Launched in 2014, Koenig’s Serial program is credited with bringing mainstream attention to podcasting. The series, now in its third season and with more than 420 million downloads, has brought issues of justice reform to new audiences around the world, through the lens of criminal investigation.
Packnett, has emerged as one of the most riveting new voices for justice reform through her impactful use of activist podcasting and other media channels. She is the Co-Founder of Campaign Zero and the Vice President of National Community Alliances for Teach for America.
During their respective acceptance speeches each called on journalists and John Jay students to fight for justice and tell the stories of those who have been silenced. Koenig said to the audience, “Lasting progress in the realm of criminal justice will require ferocious accuracy, ferocious persistence, and ferocious kindness.” Packnett cited the power of storytelling as a way of helping move the dial towards greater justice and fairness. “Injustice in this world, and at this time, and in this political age, is not an anomaly, it is a constant. And surviving it is a lifestyle,” said Packnett. “I accept this honor on behalf of each and every great storyteller who lives difficult truths every single day because they choose to fight. I treat it not as an accolade but as an indication of the work ahead and a symbol of my ongoing responsibility to amplify these difficult truths. Always question, always tell the truth, and pass the mic.”
John Jay College Awarded $7 Million Grant for Alzheimer’s Research
The National Institute of Aging, part of the National Institutes of Health (NIH), has awarded the Department of Psychology at John Jay College a $7.6 million grant to research Alzheimer’s disease. “At John Jay, we are proud of our roots and international expertise in criminal justice, but we are also a liberal arts institution with professors on the leading edge of research and innovation in the sciences and humanities,” says Karol V. Mason, John Jay College President. Amrish Sugrim-Singh, the Assistant Director of the College’s Office of Sponsored Programs says of the grant, “This is the largest and most competitive type of NIH grant. To be awarded a grant of this stature shows the growing importance that research plays at the College.”
Winners of the Presidential Fellows for Curriculum-Driven Student Success

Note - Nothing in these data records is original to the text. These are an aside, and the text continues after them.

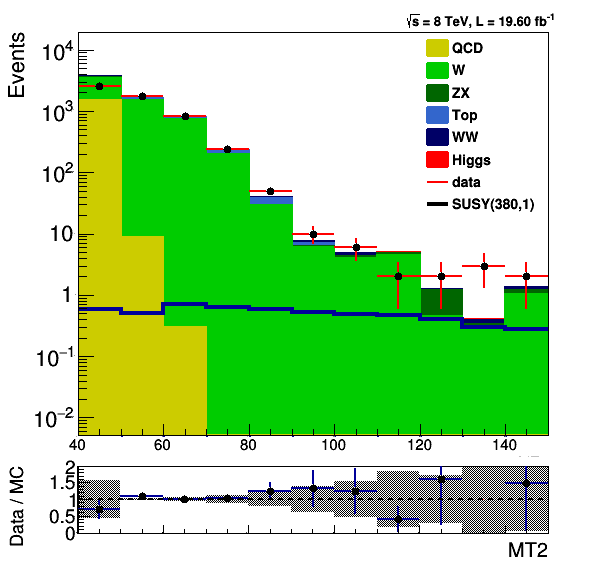
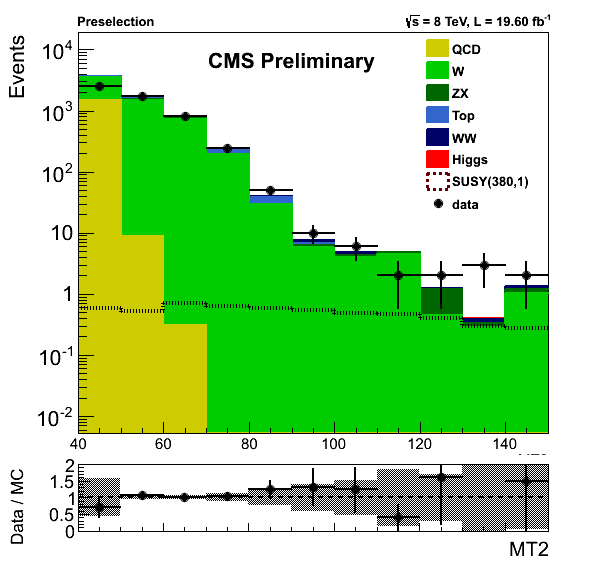
MT2 fig for eletau updated.

diff --git a/notes/SUS-14-022/trunk/SelectionEleTau/MT2.C b/notes/SUS-14-022/trunk/SelectionEleTau/MT2.C
@@ -376,10 +376,10 @@ void MT2()
    h2_copy19->SetStats(0);
 
    ci = TColor::GetColor("#ff0000");
-   h2_copy19->SetFillColor(ci);
+   h2_copy19->SetFillColor(1);
 
    ci = TColor::GetColor("#ff0000");
-   h2_copy19->SetLineColor(ci);
+   h2_copy19->SetLineColor(1);
    h2_copy19->SetLineWidth(2);
    h2_copy19->SetMarkerStyle(20);
    h2_copy19->GetXaxis()->SetLabelFont(42);
@@ -424,7 +424,8 @@ void MT2()
    MT2PreCut_MT2_SUSY_380_120->SetEntries(2176);
    MT2PreCut_MT2_SUSY_380_120->SetDirectory(0);
    MT2PreCut_MT2_SUSY_380_120->SetStats(0);
-   MT2PreCut_MT2_SUSY_380_120->SetFillStyle(0);
+   MT2PreCut_MT2_SUSY_380_120->SetLineStyle(3);
+   MT2PreCut_MT2_SUSY_380_120->SetLineColor(1);
    MT2PreCut_MT2_SUSY_380_120->SetLineWidth(4);
    MT2PreCut_MT2_SUSY_380_120->SetMarkerStyle(20);
    MT2PreCut_MT2_SUSY_380_120->GetXaxis()->SetLabelFont(42);
@@ -440,7 +441,7 @@ void MT2()
    MT2PreCut_MT2_SUSY_380_120->GetZaxis()->SetTitleSize(0.035);
    MT2PreCut_MT2_SUSY_380_120->GetZaxis()->SetTitleFont(42);
    MT2PreCut_MT2_SUSY_380_120->Draw("samehist");
-   TLatex *   tex = new TLatex(0.13,0.943,"");
+   TLatex *   tex = new TLatex(0.13,0.943,"Preselection");
 tex->SetNDC();
    tex->SetTextSize(0.03);
    tex->SetLineWidth(2);
@@ -556,37 +557,68 @@ tex->SetNDC();
    entry->SetTextFont(62);
    entry=leg->AddEntry("MT2PreCut_MT2_Higgs","Higgs","f");
 
-   ci = TColor::GetColor("#ff0000");
-   entry->SetFillColor(ci);
+ //   ci = TColor::GetColor("#ff0000");
+//    entry->SetFillColor(ci);
+//    entry->SetFillStyle(1001);
+
+//    ci = TColor::GetColor("#ff0000");
+//    entry->SetLineColor(ci);
+//    entry->SetLineStyle(1);
+//    entry->SetLineWidth(2);
+//    entry->SetMarkerColor(1);
+//    entry->SetMarkerStyle(21);
+//    entry->SetMarkerSize(1);
+//    entry->SetTextFont(62);
+//    entry=leg->AddEntry(h2_copy19,"data","l");
+
+//    ci = TColor::GetColor("#ff0000");
+//    entry->SetLineColor(ci);
+//    entry->SetLineStyle(1);
+//    entry->SetLineWidth(2);
+//    entry->SetMarkerColor(1);
+//    entry->SetMarkerStyle(21);
+//    entry->SetMarkerSize(1);
+//    entry->SetTextFont(62);
+//    entry=leg->AddEntry(MT2PreCut_MT2_SUSY_380_120,"SUSY(380,1)","f");
+//    entry->SetLineColor(1);
+//    entry->SetLineStyle(1);
+//    entry->SetLineWidth(4);
+//    entry->SetMarkerColor(1);
+//    entry->SetMarkerStyle(21);
+//    entry->SetMarkerSize(1);
+//    entry->SetTextFont(62);
+   entry->SetFillColor(2);
+   entry->SetFillStyle(1001);
+   entry->SetLineColor(2);
+   entry->SetLineStyle(1);
+   entry->SetLineWidth(2);
+   entry->SetMarkerColor(1);
+   entry->SetMarkerStyle(21);
+   entry->SetMarkerSize(1);
+   entry=leg->AddEntry("NULL","SUSY(380,1)","f");
    entry->SetFillStyle(1001);
 
-   ci = TColor::GetColor("#ff0000");
+   ci = TColor::GetColor("#660000");
    entry->SetLineColor(ci);
-   entry->SetLineStyle(1);
-   entry->SetLineWidth(2);
+   entry->SetLineStyle(2);
+   entry->SetLineWidth(3);
    entry->SetMarkerColor(1);
    entry->SetMarkerStyle(21);
    entry->SetMarkerSize(1);
-   entry->SetTextFont(62);
-   entry=leg->AddEntry("MT2PreCut_MT2_data","data","l");
-
-   ci = TColor::GetColor("#ff0000");
-   entry->SetLineColor(ci);
-   entry->SetLineStyle(1);
-   entry->SetLineWidth(2);
-   entry->SetMarkerColor(1);
-   entry->SetMarkerStyle(21);
-   entry->SetMarkerSize(1);
-   entry->SetTextFont(62);
-   entry=leg->AddEntry("MT2PreCut_MT2_SUSY_380_1","SUSY(380,1)","l");
+   entry=leg->AddEntry("NULL","data","p");
    entry->SetLineColor(1);
    entry->SetLineStyle(1);
-   entry->SetLineWidth(4);
+   entry->SetLineWidth(1);
    entry->SetMarkerColor(1);
-   entry->SetMarkerStyle(21);
+   entry->SetMarkerStyle(20);
    entry->SetMarkerSize(1);
-   entry->SetTextFont(62);
+
+
    leg->Draw();
+    tex = new TLatex(70.3335,5015.18,"CMS Preliminary");
+   tex->SetLineWidth(2);
+   tex->Draw();
+
    MT2_ratio_AllSUSY_plotpad_MT2_MT2PreCut->Modified();
    MT2_ratio_AllSUSYc_ratio_MT2_MT2PreCut->cd();
   
@@ -688,7 +720,8 @@ tex->SetNDC();
    h2_copy23->SetStats(0);
 
    ci = TColor::GetColor("#ff0000");
-   h2_copy23->SetFillColor(ci);
+   h2_copy23->SetFillColor(1);
+   h2_copy23->SetLineColor(1);
    h2_copy23->SetLineWidth(2);
    h2_copy23->SetMarkerStyle(20);
    h2_copy23->GetXaxis()->SetLabelFont(42);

At the start of the 2019 Spring semester, President Kavol V. Mason announced the faculty members who had been selected as the inaugural Presidential Fellows for Curriculum-Driven Student Success. They will each examine aspects of the College’s curriculum design, research best practices, and lead curricular redesign projects to further support student learning and student engagement. The new Presidential Fellows are: Demis Glasford, Heath Grant, Jill Grose-Fifer, Matthew Perry, Monika Son, and Denise Thompson.